*RECORDS SHOWN*.
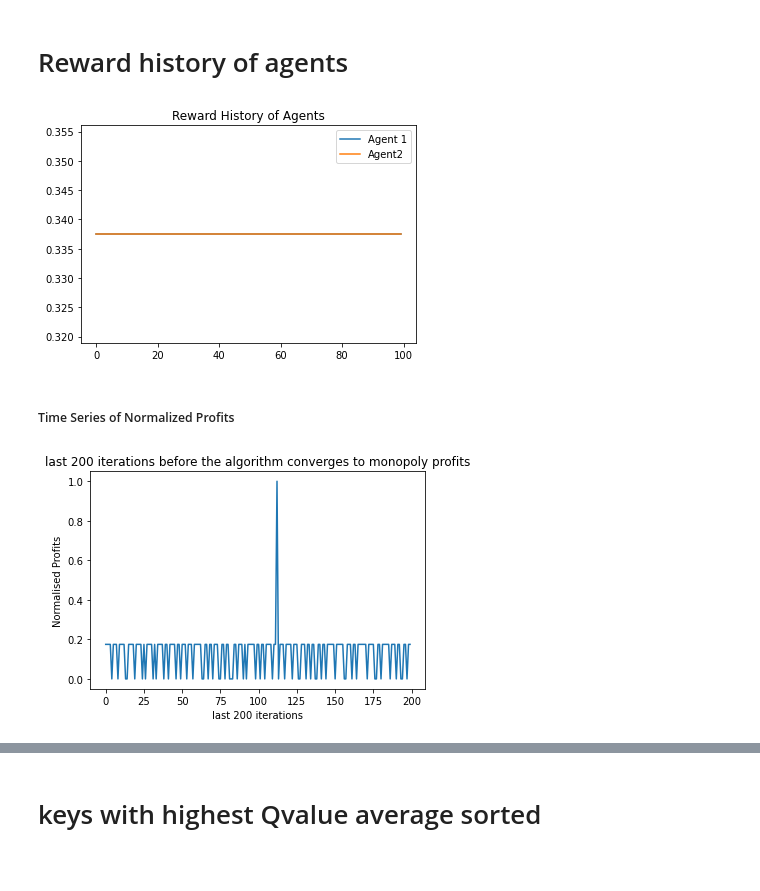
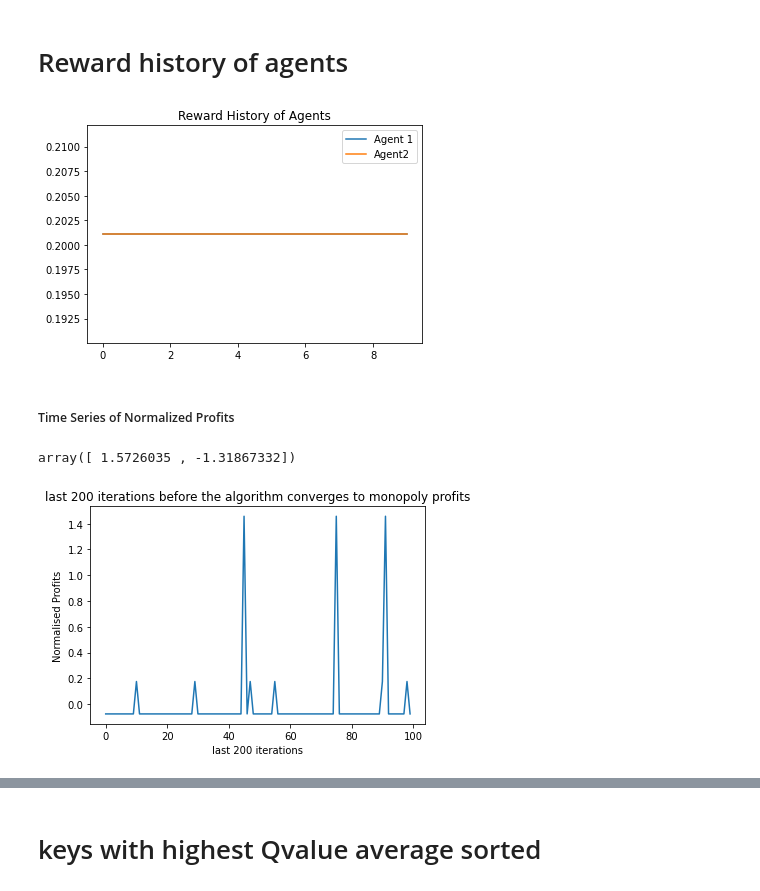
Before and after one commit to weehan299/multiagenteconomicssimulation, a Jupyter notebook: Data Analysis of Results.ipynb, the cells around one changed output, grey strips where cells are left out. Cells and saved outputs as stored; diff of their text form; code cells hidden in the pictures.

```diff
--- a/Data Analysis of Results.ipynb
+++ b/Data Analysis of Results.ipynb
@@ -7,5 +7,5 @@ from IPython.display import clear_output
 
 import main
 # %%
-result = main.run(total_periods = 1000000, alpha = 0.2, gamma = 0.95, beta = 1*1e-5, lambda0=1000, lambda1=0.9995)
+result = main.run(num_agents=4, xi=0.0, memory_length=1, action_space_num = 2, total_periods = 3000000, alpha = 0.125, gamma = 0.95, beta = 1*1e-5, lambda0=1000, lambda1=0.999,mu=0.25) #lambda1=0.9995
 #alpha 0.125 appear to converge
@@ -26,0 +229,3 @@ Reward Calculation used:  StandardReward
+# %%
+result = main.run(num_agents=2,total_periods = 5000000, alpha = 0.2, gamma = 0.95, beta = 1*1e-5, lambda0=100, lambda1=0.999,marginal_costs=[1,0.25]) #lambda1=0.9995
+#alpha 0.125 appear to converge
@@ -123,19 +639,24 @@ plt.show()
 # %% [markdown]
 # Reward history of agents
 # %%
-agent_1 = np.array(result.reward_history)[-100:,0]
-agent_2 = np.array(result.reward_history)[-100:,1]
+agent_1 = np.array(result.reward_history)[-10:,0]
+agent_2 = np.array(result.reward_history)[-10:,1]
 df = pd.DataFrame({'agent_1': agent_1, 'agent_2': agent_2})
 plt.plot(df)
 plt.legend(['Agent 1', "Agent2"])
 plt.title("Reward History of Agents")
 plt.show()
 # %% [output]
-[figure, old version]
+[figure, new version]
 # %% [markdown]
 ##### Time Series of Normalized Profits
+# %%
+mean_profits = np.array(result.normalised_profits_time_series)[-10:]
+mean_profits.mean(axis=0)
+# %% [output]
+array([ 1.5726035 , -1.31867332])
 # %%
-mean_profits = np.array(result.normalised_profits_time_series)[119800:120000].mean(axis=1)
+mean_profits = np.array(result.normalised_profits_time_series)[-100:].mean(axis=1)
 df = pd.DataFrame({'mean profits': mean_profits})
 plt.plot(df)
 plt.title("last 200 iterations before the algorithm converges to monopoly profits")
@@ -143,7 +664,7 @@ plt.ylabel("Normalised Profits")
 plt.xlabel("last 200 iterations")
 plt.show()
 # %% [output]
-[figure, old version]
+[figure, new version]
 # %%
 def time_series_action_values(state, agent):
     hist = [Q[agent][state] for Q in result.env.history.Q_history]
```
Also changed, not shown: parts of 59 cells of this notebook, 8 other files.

*WORK REQUEST*. Whenever a line in the listing above includes the word "main", return that line.

*WRITTEN RESPONSE*.
 import main
-result = main.run(total_periods = 1000000, alpha = 0.2, gamma = 0.95, beta = 1*1e-5, lambda0=1000, lambda1=0.9995)
+result = main.run(num_agents=4, xi=0.0, memory_length=1, action_space_num = 2, total_periods = 3000000, alpha = 0.125, gamma = 0.95, beta = 1*1e-5, lambda0=1000, lambda1=0.999,mu=0.25) #lambda1=0.9995
+result = main.run(num_agents=2,total_periods = 5000000, alpha = 0.2, gamma = 0.95, beta = 1*1e-5, lambda0=100, lambda1=0.999,marginal_costs=[1,0.25]) #lambda1=0.9995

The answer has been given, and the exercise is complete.